Article

Renal and cardiac abnormalities in primary hypertension

Department of Internal Medicine, University of Genoa, Genoa, Italy.
Journal of Hypertension (Impact Factor: 4.22). 05/2009; 27(5):1064-73. DOI: 10.1097/HJH.0b013e3283281213
Source: PubMed

ABSTRACT The relationship between mild reduction in renal function and cardiac structure and function have not yet been fully elucidated. We investigated cardiac and renal abnormalities in 400 untreated, nondiabetic patients (65% men, mean age 47 years) with primary hypertension and normal serum creatinine.
Renal abnormalities were defined as creatinine clearance less than 75 ml/min per 1.73 m2 (Cockcroft-Gault formula) and/or the presence of microalbuminuria (albumin-to-creatinine ratio). Left ventricular structure and function were assessed by echocardiography.
The prevalence of microalbuminuria and reduced creatinine clearance was 13 and 31%, respectively. Patients with renal abnormalities shared greater left ventricular mass index, higher prevalence of left ventricular hypertrophy, and unfavorable geometric patterns. Microalbuminuria was also associated with inappropriate left ventricular mass and depressed midwall fractional shortening, whereas reduced creatinine clearance was associated with lower stroke volume and higher central pulse pressure/stroke volume ratio and total peripheral resistance. Stepwise regression analysis showed that both albuminuria and creatinine clearance were independently related to left ventricular mass.
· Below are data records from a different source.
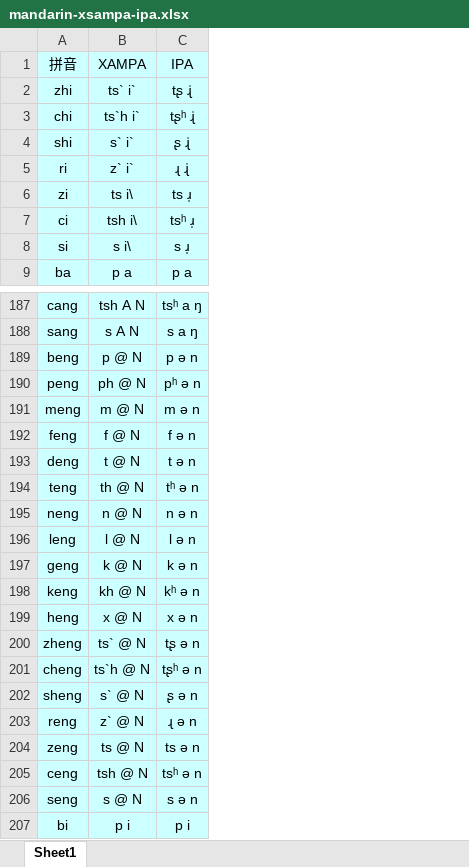
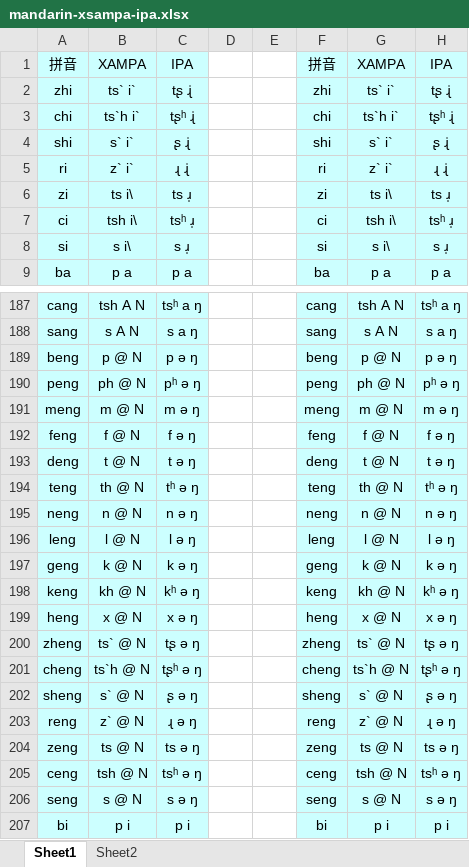
Before and after one commit to AlexandaJerry/SingingVoice-MFA-Training, an Excel workbook: phoneme-system-comparision/mandarin-xsampa-ipa.xlsx, sheet Sheet1, drawn as a sheet; only a part is shown, gaps mark what is left out; values as stored, in another font and other column widths than the file's, no borders; the diff names each change by its address in the sheet, - before the commit and + after, or states it on an @@ line.

```diff
--- a/phoneme-system-comparision/mandarin-xsampa-ipa.xlsx (sheet Sheet1)
+++ b/phoneme-system-comparision/mandarin-xsampa-ipa.xlsx (sheet Sheet1)
+sheet tab: Sheet2
+column D, empty
+column E, empty
+column F, rows 1-9: 拼音 | zhi | chi | shi | ri | zi | ci | si | ba; rows 187-207: cang | sang | beng | peng | meng | feng | deng | teng | neng | leng | geng | keng | heng | zheng | cheng | sheng | reng | zeng | ceng | seng | bi
+column G, rows 1-9: XAMPA | ts` i` | ts`h i` | s` i` | z` i` | ts i\ | tsh i\ | s i\ | p a; rows 187-207: tsh A N | s A N | p @ N | ph @ N | m @ N | f @ N | t @ N | th @ N | n @ N | l @ N | k @ N | kh @ N | x @ N | ts` @ N | ts`h @ N | s` @ N | z` @ N | ts @ N | tsh @ N | s @ N | p i
+column H, rows 1-9: IPA | tʂ ɻ̍ | tʂʰ ɻ̍ | ʂ ɻ̍ | ɻ ɻ̍ | ts ɹ̩ | tsʰ ɹ̩ | s ɹ̩ | p a; rows 187-207: tsʰ a ŋ | s a ŋ | p ə ŋ | pʰ ə ŋ | m ə ŋ | f ə ŋ | t ə ŋ | tʰ ə ŋ | n ə ŋ | l ə ŋ | k ə ŋ | kʰ ə ŋ | x ə ŋ | tʂ ə ŋ | tʂʰ ə ŋ | ʂ ə ŋ | ɻ ə ŋ | ts ə ŋ | tsʰ ə ŋ | s ə ŋ | p i
-C189: p ə n
+C189: p ə ŋ
-C190: pʰ ə n
+C190: pʰ ə ŋ
-C191: m ə n
+C191: m ə ŋ
-C192: f ə n
+C192: f ə ŋ
-C193: t ə n
+C193: t ə ŋ
-C194: tʰ ə n
+C194: tʰ ə ŋ
-C195: n ə n
+C195: n ə ŋ
-C196: l ə n
+C196: l ə ŋ
-C197: k ə n
+C197: k ə ŋ
-C198: kʰ ə n
+C198: kʰ ə ŋ
-C199: x ə n
+C199: x ə ŋ
-C200: tʂ ə n
+C200: tʂ ə ŋ
-C201: tʂʰ ə n
+C201: tʂʰ ə ŋ
-C202: ʂ ə n
+C202: ʂ ə ŋ
-C203: ɻ ə n
+C203: ɻ ə ŋ
-C204: ts ə n
+C204: ts ə ŋ
-C205: tsʰ ə n
+C205: tsʰ ə ŋ
-C206: s ə n
+C206: s ə ŋ
```
Also changed, not shown: 1 other file.
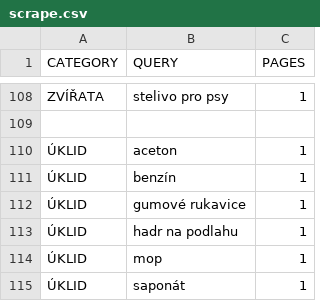
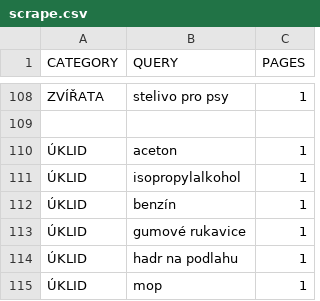
Before and after one commit to mxdpeep/koopi2, a CSV file: go/scrape.csv, drawn as a sheet; only a part is shown, gaps mark what is left out; the shorter side is filled out with more unchanged rows.

```diff
--- a/go/scrape.csv
+++ b/go/scrape.csv
@@ -110,2 +110,3 @@ ZVÍŘATA,stelivo pro psy,1
 ÚKLID,aceton,1
+ÚKLID,isopropylalkohol,1
 ÚKLID,benzín,1
```
Also changed, not shown: 3 other files.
Logistic regression analysis of the reciprocal interaction of microalbuminuria and reduced creatinine clearance on the occurrence of subclinical cardiac damage showed that reduced creatinine clearance entailed a greater risk of left ventricular hypertrophy in patients with normal albuminuria alone, whereas the presence of microalbuminuria was associated with a greater risk of left ventricular hypertrophy independently of creatinine clearance.
These findings provide further proof of the role of cardiorenal interaction in the development of hypertension-related cardiovascular disease, and may have clinical implications.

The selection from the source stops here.